"The advertising suggests that a New Dealer will be running small companies for their new employers in days. That could give rise to a false expectation for employers."
The training council is enhancing the job option for employers who take on a New Deal person. "This group of young people has been badly failed at school, college or in work and we need to take a different approach."
The training council is contract holder for the New Deal education and training option. Mr Blythe sees the key to New Deal succeeding is supplier flexibilities. "That means not having to wait around to fit in with term times - but being able to access courses on a roll onroll off basis" Mr Blythe thinks the colleges will come up with more flexible course structures - and not just for those on New Deal.
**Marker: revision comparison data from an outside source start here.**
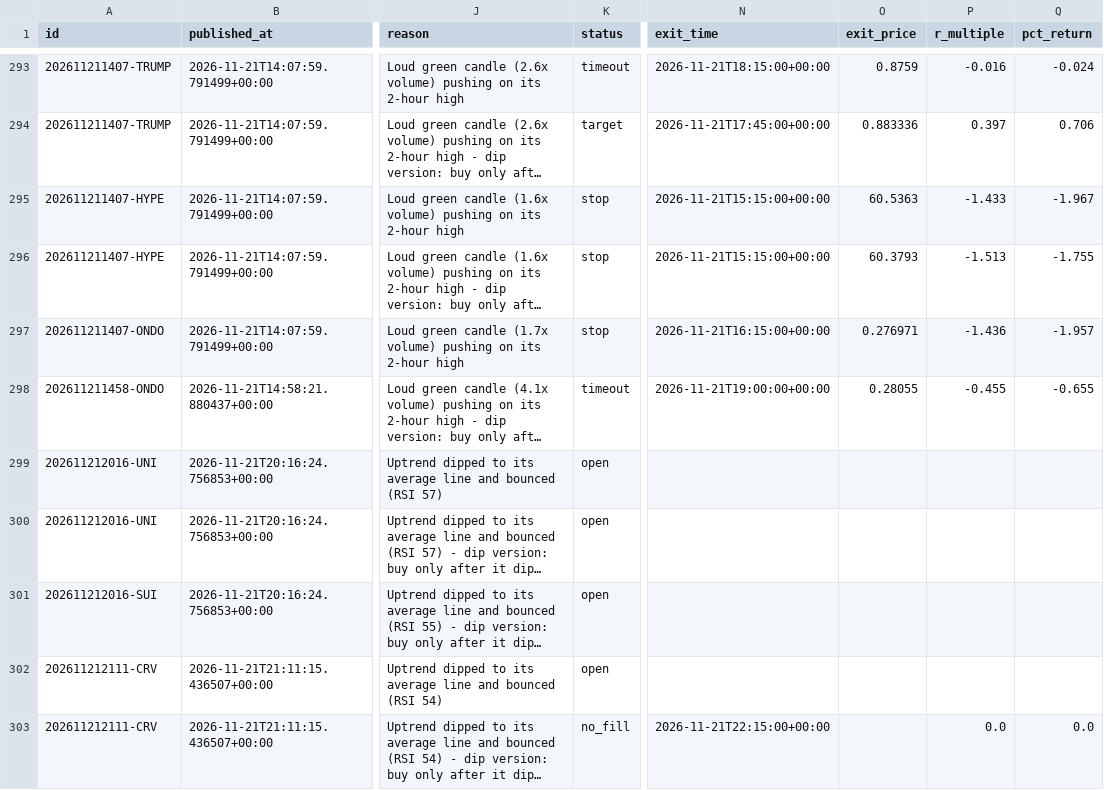
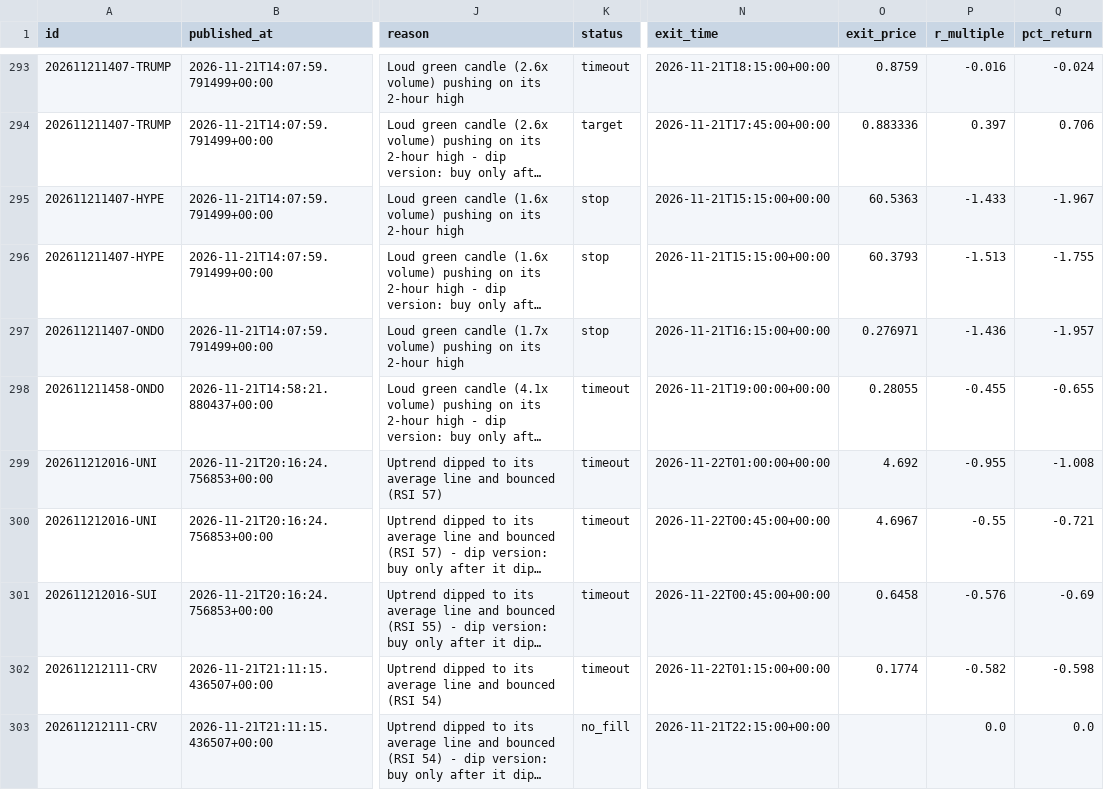
Before and after one commit to tauhid97/Crypto-Boss, a CSV file: data/signals.csv, drawn as a sheet; only a part is shown, gaps mark what is left out; long unchanged cells end in …; the diff covers the shown part only; the diff names each change by its address in the sheet, - before the commit and + after, or states it on an @@ line.

```diff
--- a/data/signals.csv
+++ b/data/signals.csv
-K299:K302 (status): open
+K299:K302 (status): timeout
-N299 (exit_time): (empty)
+N299 (exit_time): 2026-11-22T01:00:00+00:00
-O299 (exit_price): (empty)
+O299 (exit_price): 4.692
-P299 (r_multiple): (empty)
+P299 (r_multiple): -0.955
-Q299 (pct_return): (empty)
+Q299 (pct_return): -1.008
-N300:N301 (exit_time): (empty)
+N300:N301 (exit_time): 2026-11-22T00:45:00+00:00
-O300 (exit_price): (empty)
+O300 (exit_price): 4.6967
-P300 (r_multiple): (empty)
+P300 (r_multiple): -0.55
-Q300 (pct_return): (empty)
+Q300 (pct_return): -0.721
-O301 (exit_price): (empty)
+O301 (exit_price): 0.6458
-P301 (r_multiple): (empty)
+P301 (r_multiple): -0.576
-Q301 (pct_return): (empty)
+Q301 (pct_return): -0.69
-N302 (exit_time): (empty)
+N302 (exit_time): 2026-11-22T01:15:00+00:00
-O302 (exit_price): (empty)
+O302 (exit_price): 0.1774
-P302 (r_multiple): (empty)
+P302 (r_multiple): -0.582
-Q302 (pct_return): (empty)
+Q302 (pct_return): -0.598
```
Also changed, not shown: 2 added rows and 5 edited cells elsewhere in this file, 1 other file.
But if they don't, the training council will look to others to provide training. "It is all about the needs of the individual." He believes the University for Industry will stimulate change.
The training council plans to establish centres of excellence to improve the quality of vocational training delivered to employers. It will work by establishing much closer links with a smaller number of suppliers.
An initiative from TECs in the North West - Bargaining for Skills - has just been picked up nationally by the Trades Union Council. Unions are proving a useful ally in the TEC movement's drive to get more companies to take a structured approach to workforce training. The model is of unions banding together with TECs to lobby for continued skills development, and training agreements in staff terms and conditions.